I used to be a keen player of DOOM, which I consider to be the best computer game ever written. I found out about it on the week it came out, in December 1993, and played it almost daily since then for a very long while. In May 1994 I created the DHT rating system, the Internet's longest-standing DOOM competition, which is still ongoing. According to that rating system I am a DOOM Master (DM, D1M, D2M). I never claimed to be the best player around, but I used to be able to give your average deathmatch champion a run for his money. I stopped deathmatching when all my sparring partners left for other companies. At that point I captured instead a few monsters for the DOOM Zoo.
In 1992 I wrote a book about modems and what you can do with them. It spread rapidly (mainly because it was freely available in electronic form) until it became the standard introductory text to Fidonet BBSes in Italy; I'm happy to say that I still receive fan mail about it. Manuale Modem is still available (now in a much sexier reformatted reprint), although it won't do you much good unless you also know Italian. If however you do know Italian, be sure to check the link that follows for the complete collection of the good old monthly newsletter Telematicus.

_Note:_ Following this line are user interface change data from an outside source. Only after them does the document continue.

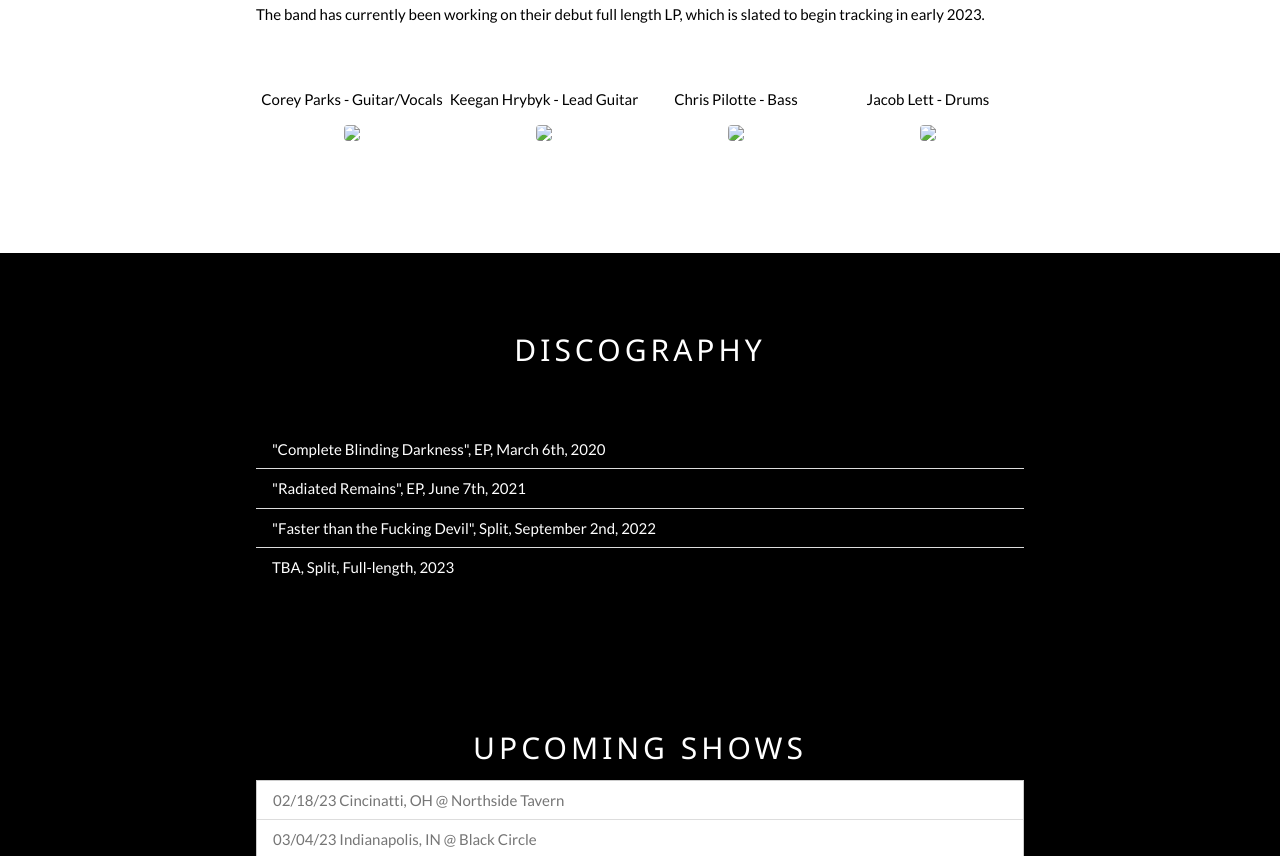
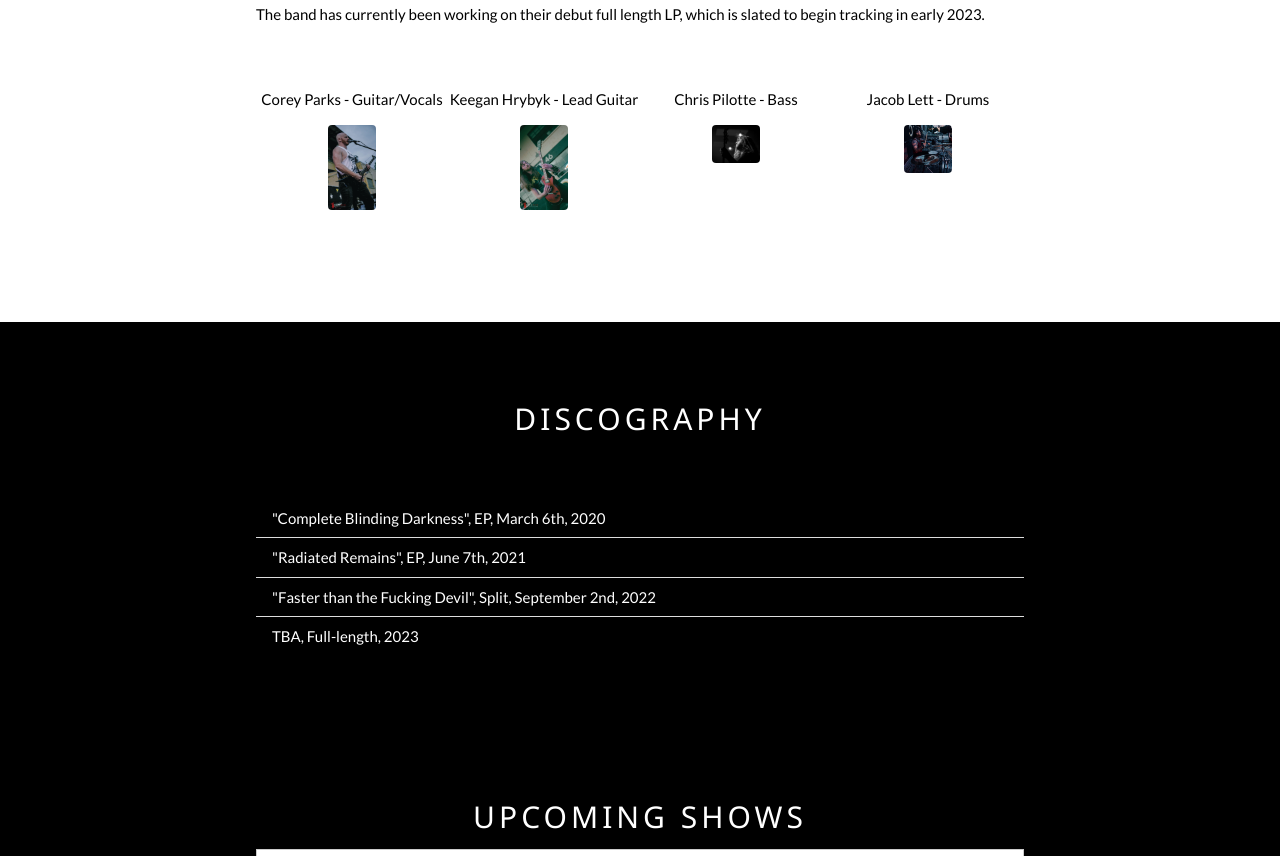
Before and after one commit to cmparks10/cmparks10.github.io, a plain HTML site: page index.html in a window 1280 px wide. Shown: the part 537-1393 px from the top of the page. Drawn offline with nearby package versions, Linux system fonts and the light colour scheme; grey boxes are pictures that could not be loaded.

Commit message:
Update index.html

```diff
--- a/index.html
+++ b/index.html
@@ -49,19 +49,19 @@ body {font-family: "Lato", sans-serif}
     <div class="w3-row w3-padding-32">
       <div class="w3-quarter">
         <p>Corey Parks - Guitar/Vocals</p>
-        <img src="/w3images/bandmember.jpg" class="w3-round w3-margin-bottom" style="width:25%">
+        <img src="Corey.jpg" class="w3-round w3-margin-bottom" style="width:25%">
       </div>
       <div class="w3-quarter">
         <p>Keegan Hrybyk - Lead Guitar</p>
-        <img src="/w3images/bandmember.jpg" class="w3-round w3-margin-bottom" style="width:25%">
+        <img src="Keegan.jpg" class="w3-round w3-margin-bottom" style="width:25%">
       </div>
       <div class="w3-quarter">
         <p>Chris Pilotte - Bass</p>
-        <img src="/w3images/bandmember.jpg" class="w3-round w3-margin-bottom"  style="width:25%">
+        <img src="Chris.jpg" class="w3-round w3-margin-bottom"  style="width:25%">
       </div>
       <div class="w3-quarter">
         <p>Jacob Lett - Drums</p>
-        <img src="/w3images/bandmember.jpg" class="w3-round w3-margin-bottom"  style="width:25%">
+        <img src="Jacob.jpg" class="w3-round w3-margin-bottom"  style="width:25%">
       </div>
     </div>
   </div>
@@ -75,7 +75,7 @@ body {font-family: "Lato", sans-serif}
         <li class="w3-padding">"Complete Blinding Darkness", EP, March 6th, 2020</li>
         <li class="w3-padding">"Radiated Remains", EP, June 7th, 2021</li>
         <li class="w3-padding">"Faster than the Fucking Devil", Split, September 2nd, 2022</li>
-        <li class="w3-padding">TBA, Split, Full-length, 2023</li>
+        <li class="w3-padding">TBA, Full-length, 2023</li>
       </ul>
   </div>
 
```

Il 1995-07-30 sono venuti a trovarmi quattro gentiluomini che ho conosciuto con Fido.
For many years I was a member of Mensa, the High IQ Society, and the coordinator of the Special Interest Group in Computers of the Italian branch, where I met many interesting people, some of whom became good friends. When I moved to the UK I transferred my membership to the UK branch. But after a few more years I decided that the membership money was better spent by sending it to Amnesty International instead, which I did.
Can't tell you here, it's a secret and they might be spying on us. Look there instead.
Just starting? Or maybe the dog reformatted your hard disc? Then get a few essential utilities from here.
Amazing multimedia fact: did you know that, if you turn the volume of your hifi speakers high enough, as I regularly do during these late-night programming sessions, the picture on your 19" Trinitron monitor will start to wobble? Yes, the pounding music can induce vibrations in the fine mesh of wires.
Amazing programming fact: did you know that no useful program will ever work properly unless some part of it has been written between midnight and five in the morning?
"What in the world is electricity? And where does it go after it leaves the toaster?" If you want to know, read The History Of Electricity.
Ever wanted to discover your true vocation? Then you need the famous How to hunt an elephant test.
Fax: (+44 1223) 31.35.42
Tel (reception): (+44 1223) 34.30.00
Tel (direct dial): (+44 1223) 34.34.00
E-mail: [email protected]
PGP mail is welcome: my keys are here.
If you intend to phone me from outside the UK, be aware of the time zone difference. UK time is normally UTC+0; it becomes UTC+1 during Summer Time. Most of the EU is instead on UTC+1 and UTC+2 respectively. (Thanks to Markus Kuhn for pointing out to me that the time spans of the summer time periods adopted in the UK and in the rest of Europe have at last been harmonised!)